In my tests with contacts that ran the gamut from simple names to tongue-twisters, two of the programs, Say Who Pro and VoiceBox Dialer, performed very well, even with high background noise levels. That’s probably because both programs send your voice commands to a remote server for analysis instead of doing it locally. The downside of this approach is that performance suffers if you’re on a very slow network, but both were acceptable on my first generation iPhone’s EDGE connection. Say Who Pro also works with Google Maps to let you search for local addresses or businesses by voice. (There’s a free version of Say Who Dialer that limits itself to just auto-dialing.)
Of the apps that don’t require network connectivity, Fonix iSpeak fared the best overall, getting most of my calls right on the first or second try.
On the road
If you’re expecting voice dialers to let you make hands-free calls while you’re driving, you’ll be disappointed. Thanks to limitations in Apple’s iPhone software for developers, none of them fully support add-on Bluetooth headsets or car kits. To make a call, you have to launch the app if it’s not already running, wait at least a few seconds until it’s ready, and then tap or press and hold a button if the app requires it—that’s too much to do safely while you’re behind the wheel, and it’s against the law in some states. You can carry on a conversation through a Bluetooth device after you’ve started a call, but that’s not the same.
While looking for a safer alternative, I came across a service from AT&T called VoiceDial. For $5 a month, VoiceDial lets you make calls by voice by calling a toll-free number. You add contacts to your VoiceDial address book using a slick Web interface, and the recognition is excellent, even in traffic. If you make sure that the VoiceDial access number is at the top of your recently called list before you get into your car, you can initiate VoiceDial calls through Bluetooth devices that support redial. (Some studies show that any cell phone use impairs your driving ability, so always be careful.)
The bottom line
Say Who Pro Dialer & Maps and VoiceBox Dialer both provide very good accuracy at the expense of requiring an active network connection to perform their magic.
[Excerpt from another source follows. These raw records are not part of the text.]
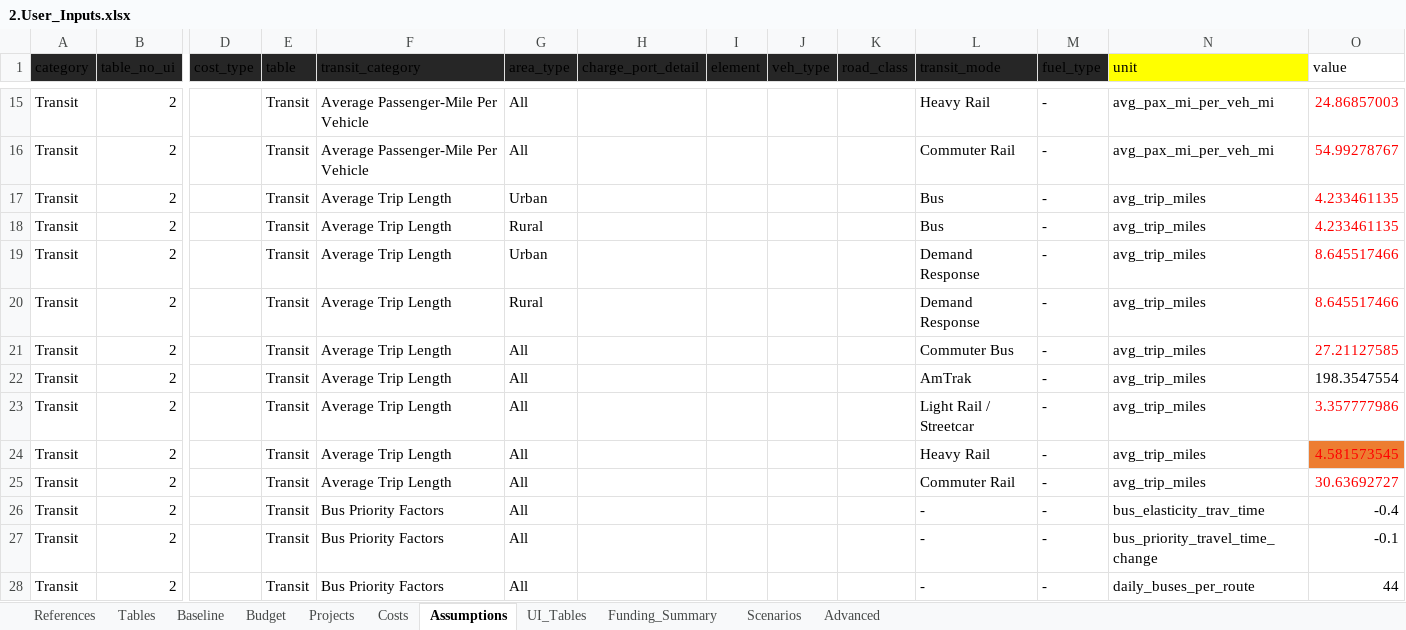
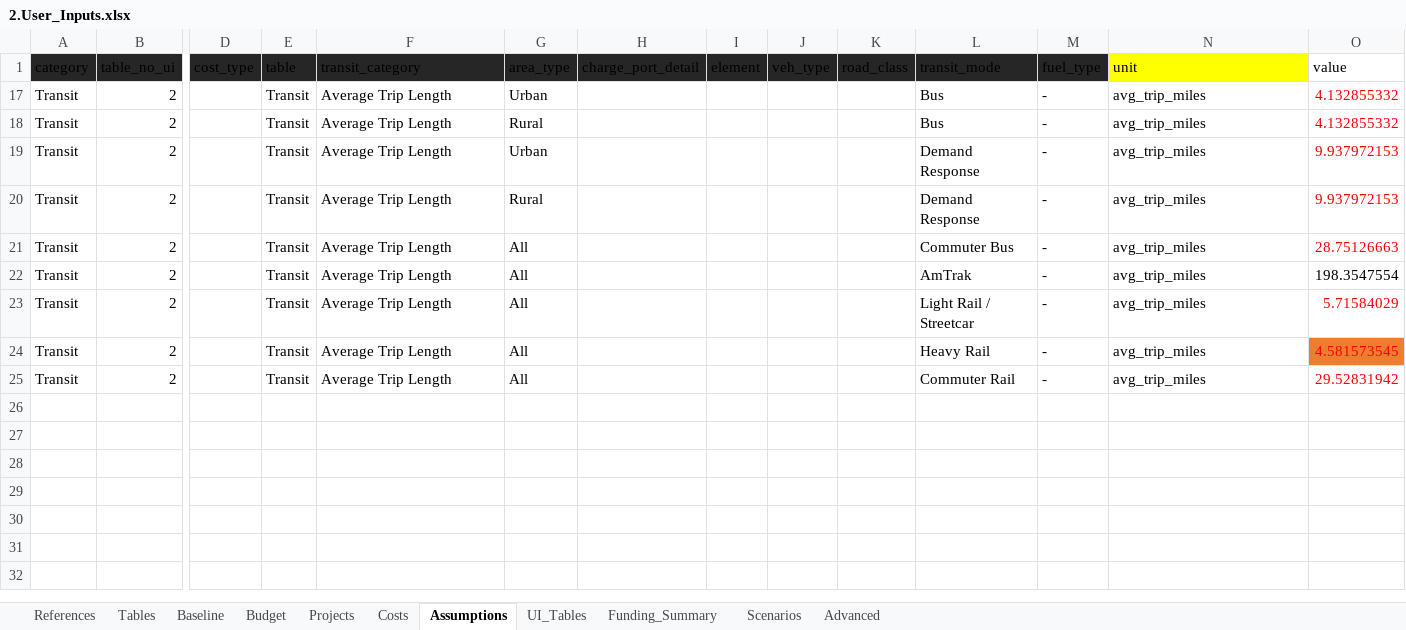
Before and after one commit to camsys/TEACART, an Excel workbook: data/2.User_Inputs.xlsx, sheet Assumptions, drawn as a sheet; only a part is shown, gaps mark what is left out; values as stored, in another font and other column widths than the file's, no borders; table styles not drawn; rows hold the shown columns only; the diff covers the shown part only; the diff names each change by its address in the sheet, - before the commit and + after, or states it on an @@ line.

Commit message:
address cost-effectiveness issue and transit elect mismatch

```diff
--- a/data/2.User_Inputs.xlsx (sheet Assumptions)
+++ b/data/2.User_Inputs.xlsx (sheet Assumptions)
@@ row 15 hidden: Transit | 2 |  | Transit | Average Passenger-Mile Per Vehicle | All |  |  |  |  | Heavy Rail | - | avg_pax_mi_per_veh_mi | 24.86857003 @@
@@ row 16 hidden: Transit | 2 |  | Transit | Average Passenger-Mile Per Vehicle | All |  |  |  |  | Commuter Rail | - | avg_pax_mi_per_veh_mi | 54.99278767 @@
-O17:O18 (value): 4.233461135
+O17:O18 (value): 4.132855332
-O19:O20 (value): 8.645517466
+O19:O20 (value): 9.937972153
-O21 (value): 27.21127585
+O21 (value): 28.75126663
-O23 (value): 3.357777986
+O23 (value): 5.71584029
-O25 (value): 30.63692727
+O25 (value): 29.52831942
@@ row 26 hidden: Transit | 2 |  | Transit | Bus Priority Factors | All |  |  |  |  | - | - | bus_elasticity_trav_time | -0.4 @@
@@ row 27 hidden: Transit | 2 |  | Transit | Bus Priority Factors | All |  |  |  |  | - | - | bus_priority_travel_time_change | -0.1 @@
@@ row 28 hidden: Transit | 2 |  | Transit | Bus Priority Factors | All |  |  |  |  | - | - | daily_buses_per_route | 44 @@
```
Also changed, not shown: 92 hidden or unhidden rows elsewhere in this sheet, data/1.Raw_Data.xlsx, 4 other files.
And, despite assurances from their vendors, you may want to avoid them if you’re concerned about sending your voice dialing commands to remote servers.
Of the remaining apps, Fonix iSpeak is my top pick—it’s reasonably accurate, and you can use it without looking at the screen.
As I’ve mentioned, none of the voice dialers is an acceptable solution for making calls while you’re driving, but that’s Apple’s fault. I’m hoping that with enough feedback, Apple will support Bluetooth dialing or offer its own voice dialing solution in a future software update.
All apps rated in this round-up work with any iPhone running the iPhone 2.x software update.
[Franklin N. Tessler is a university professor and radiologist who lives in Birmingham, Alabama.]